* [TASK REQUIREMENTS]
Output the records precisely as they stand. Pictures are to be skipped.

* [Records excerpted from a collection]
- Opening Delimiter -

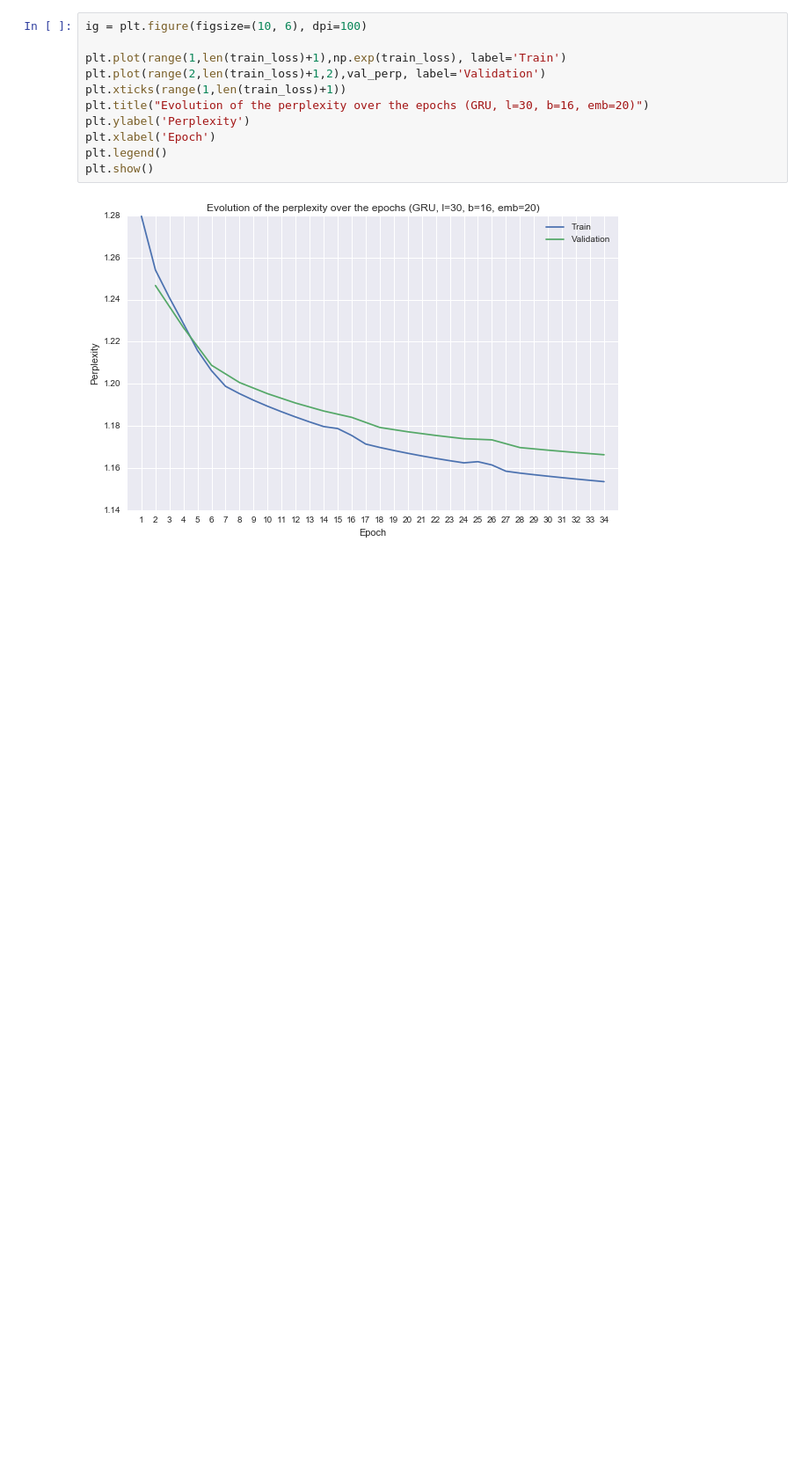
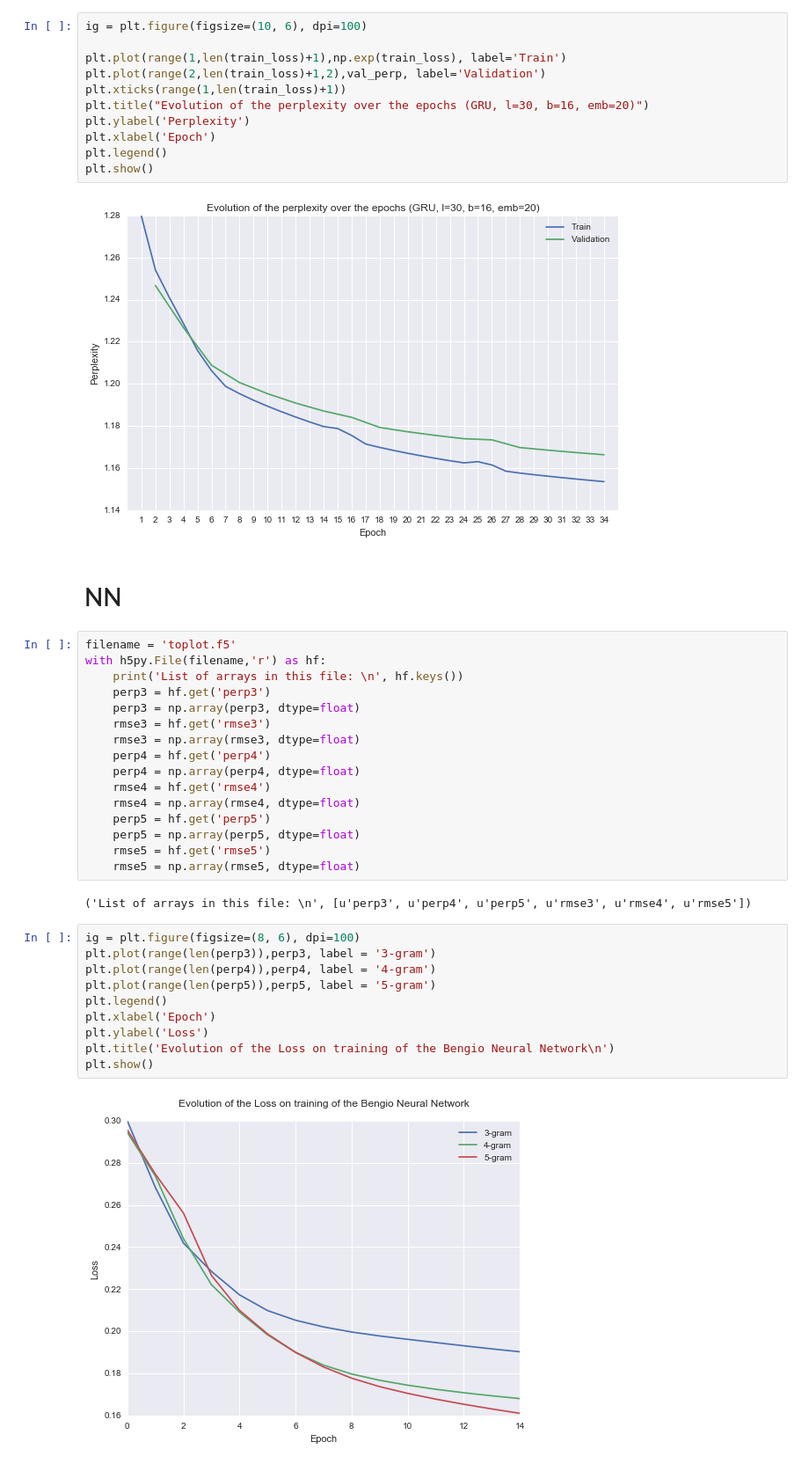
Before and after one commit to eneyi/cs287, a Jupyter notebook: HW4/notebook/Plot.ipynb, the cells around one changed output. Shown at 88% size. Drawn from its saved outputs; the diff is of its cells as text; blank space fills up the shorter version.

Commit message:
plotting

```diff
--- a/HW4/notebook/Plot.ipynb
+++ b/HW4/notebook/Plot.ipynb
@@ -150,3 +150,35 @@ plt.legend()
 plt.show()
 # %% [output]
 [figure]
+# %% [markdown]
+# NN
+# %%
+filename = 'toplot.f5'
+with h5py.File(filename,'r') as hf:
+    print('List of arrays in this file: \n', hf.keys())
+    perp3 = hf.get('perp3')
+    perp3 = np.array(perp3, dtype=float)
+    rmse3 = hf.get('rmse3')
+    rmse3 = np.array(rmse3, dtype=float)
+    perp4 = hf.get('perp4')
+    perp4 = np.array(perp4, dtype=float)
+    rmse4 = hf.get('rmse4')
+    rmse4 = np.array(rmse4, dtype=float)
+    perp5 = hf.get('perp5')
+    perp5 = np.array(perp5, dtype=float)
+    rmse5 = hf.get('rmse5')
+    rmse5 = np.array(rmse5, dtype=float)
+# %% [output]
+('List of arrays in this file: \n', [u'perp3', u'perp4', u'perp5', u'rmse3', u'rmse4', u'rmse5'])
+# %%
+ig = plt.figure(figsize=(8, 6), dpi=100)
+plt.plot(range(len(perp3)),perp3, label = '3-gram')
+plt.plot(range(len(perp4)),perp4, label = '4-gram')
+plt.plot(range(len(perp5)),perp5, label = '5-gram')
+plt.legend()
+plt.xlabel('Epoch')
+plt.ylabel('Loss')
+plt.title('Evolution of the Loss on training of the Bengio Neural Network\n')
+plt.show()
+# %% [output]
+[figure, added]
```
Also changed, not shown: parts of 1 cell of this notebook, 4 other files.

- Closing Delimiter -

* [REPLY TO THE TASK]
Before and after one commit to eneyi/cs287, a Jupyter notebook: HW4/notebook/Plot.ipynb, the cells around one changed output. Shown at 88% size. Drawn from its saved outputs; the diff is of its cells as text; blank space fills up the shorter version.

Commit message:
plotting

```diff
--- a/HW4/notebook/Plot.ipynb
+++ b/HW4/notebook/Plot.ipynb
@@ -150,3 +150,35 @@ plt.legend()
 plt.show()
 # %% [output]
 [figure]
+# %% [markdown]
+# NN
+# %%
+filename = 'toplot.f5'
+with h5py.File(filename,'r') as hf:
+    print('List of arrays in this file: \n', hf.keys())
+    perp3 = hf.get('perp3')
+    perp3 = np.array(perp3, dtype=float)
+    rmse3 = hf.get('rmse3')
+    rmse3 = np.array(rmse3, dtype=float)
+    perp4 = hf.get('perp4')
+    perp4 = np.array(perp4, dtype=float)
+    rmse4 = hf.get('rmse4')
+    rmse4 = np.array(rmse4, dtype=float)
+    perp5 = hf.get('perp5')
+    perp5 = np.array(perp5, dtype=float)
+    rmse5 = hf.get('rmse5')
+    rmse5 = np.array(rmse5, dtype=float)
+# %% [output]
+('List of arrays in this file: \n', [u'perp3', u'perp4', u'perp5', u'rmse3', u'rmse4', u'rmse5'])
+# %%
+ig = plt.figure(figsize=(8, 6), dpi=100)
+plt.plot(range(len(perp3)),perp3, label = '3-gram')
+plt.plot(range(len(perp4)),perp4, label = '4-gram')
+plt.plot(range(len(perp5)),perp5, label = '5-gram')
+plt.legend()
+plt.xlabel('Epoch')
+plt.ylabel('Loss')
+plt.title('Evolution of the Loss on training of the Bengio Neural Network\n')
+plt.show()
+# %% [output]
+[figure, added]
```
Also changed, not shown: parts of 1 cell of this notebook, 4 other files.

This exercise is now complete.